__ABOUT THIS TASK__. Of the lines below, copy those that hold the word "description".

(Content revision data)

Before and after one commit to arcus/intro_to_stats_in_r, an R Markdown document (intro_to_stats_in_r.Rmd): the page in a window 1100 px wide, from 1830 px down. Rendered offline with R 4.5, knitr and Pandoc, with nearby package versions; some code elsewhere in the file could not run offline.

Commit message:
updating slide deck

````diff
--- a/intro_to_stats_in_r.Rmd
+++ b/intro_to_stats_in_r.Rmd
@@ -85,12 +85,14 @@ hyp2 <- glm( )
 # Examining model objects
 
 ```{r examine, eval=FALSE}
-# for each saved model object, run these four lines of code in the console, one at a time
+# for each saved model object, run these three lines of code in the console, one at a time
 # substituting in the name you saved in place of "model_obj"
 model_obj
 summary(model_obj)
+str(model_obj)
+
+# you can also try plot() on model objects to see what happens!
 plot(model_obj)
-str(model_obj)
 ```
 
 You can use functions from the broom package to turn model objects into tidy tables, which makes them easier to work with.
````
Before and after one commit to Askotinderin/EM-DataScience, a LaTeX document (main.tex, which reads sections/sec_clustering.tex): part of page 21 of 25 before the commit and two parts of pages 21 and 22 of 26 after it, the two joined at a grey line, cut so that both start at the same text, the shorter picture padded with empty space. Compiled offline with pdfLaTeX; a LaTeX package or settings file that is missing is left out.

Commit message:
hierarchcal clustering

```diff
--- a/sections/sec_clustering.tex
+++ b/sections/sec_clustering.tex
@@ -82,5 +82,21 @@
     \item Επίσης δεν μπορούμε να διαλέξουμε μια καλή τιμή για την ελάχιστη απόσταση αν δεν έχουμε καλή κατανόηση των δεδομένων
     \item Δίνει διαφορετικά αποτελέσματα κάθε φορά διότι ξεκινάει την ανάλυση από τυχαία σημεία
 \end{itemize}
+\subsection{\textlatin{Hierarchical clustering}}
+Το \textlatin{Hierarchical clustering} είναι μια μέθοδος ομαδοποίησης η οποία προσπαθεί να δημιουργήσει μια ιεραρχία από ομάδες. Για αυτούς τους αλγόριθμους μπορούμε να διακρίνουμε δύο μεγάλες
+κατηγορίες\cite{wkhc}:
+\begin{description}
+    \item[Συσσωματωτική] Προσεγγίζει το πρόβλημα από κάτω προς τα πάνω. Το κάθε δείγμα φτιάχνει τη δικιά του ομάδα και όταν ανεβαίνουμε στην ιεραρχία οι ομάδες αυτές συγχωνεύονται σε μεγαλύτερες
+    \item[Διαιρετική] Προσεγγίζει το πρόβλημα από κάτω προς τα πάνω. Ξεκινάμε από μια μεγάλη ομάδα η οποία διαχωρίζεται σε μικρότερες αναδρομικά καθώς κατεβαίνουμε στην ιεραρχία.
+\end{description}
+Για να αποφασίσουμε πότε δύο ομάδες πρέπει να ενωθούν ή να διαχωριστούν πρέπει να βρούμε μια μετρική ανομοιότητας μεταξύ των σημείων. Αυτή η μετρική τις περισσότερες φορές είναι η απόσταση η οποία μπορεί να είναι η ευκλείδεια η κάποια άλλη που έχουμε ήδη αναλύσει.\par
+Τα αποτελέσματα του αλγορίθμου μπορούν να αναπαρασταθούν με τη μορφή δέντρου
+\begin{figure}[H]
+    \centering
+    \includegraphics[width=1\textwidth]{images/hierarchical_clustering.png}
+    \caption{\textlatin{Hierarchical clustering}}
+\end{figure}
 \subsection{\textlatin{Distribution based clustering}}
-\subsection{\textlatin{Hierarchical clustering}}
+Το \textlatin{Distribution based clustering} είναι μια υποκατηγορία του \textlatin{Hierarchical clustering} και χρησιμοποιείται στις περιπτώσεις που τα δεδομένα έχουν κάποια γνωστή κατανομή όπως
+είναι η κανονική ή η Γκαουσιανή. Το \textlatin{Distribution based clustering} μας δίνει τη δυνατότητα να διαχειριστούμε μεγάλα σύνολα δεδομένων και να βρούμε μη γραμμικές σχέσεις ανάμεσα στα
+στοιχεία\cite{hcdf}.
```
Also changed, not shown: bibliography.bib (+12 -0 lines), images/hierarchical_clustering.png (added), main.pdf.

__REPLY TO THE EXERCISE__.
+\begin{description}
+\end{description}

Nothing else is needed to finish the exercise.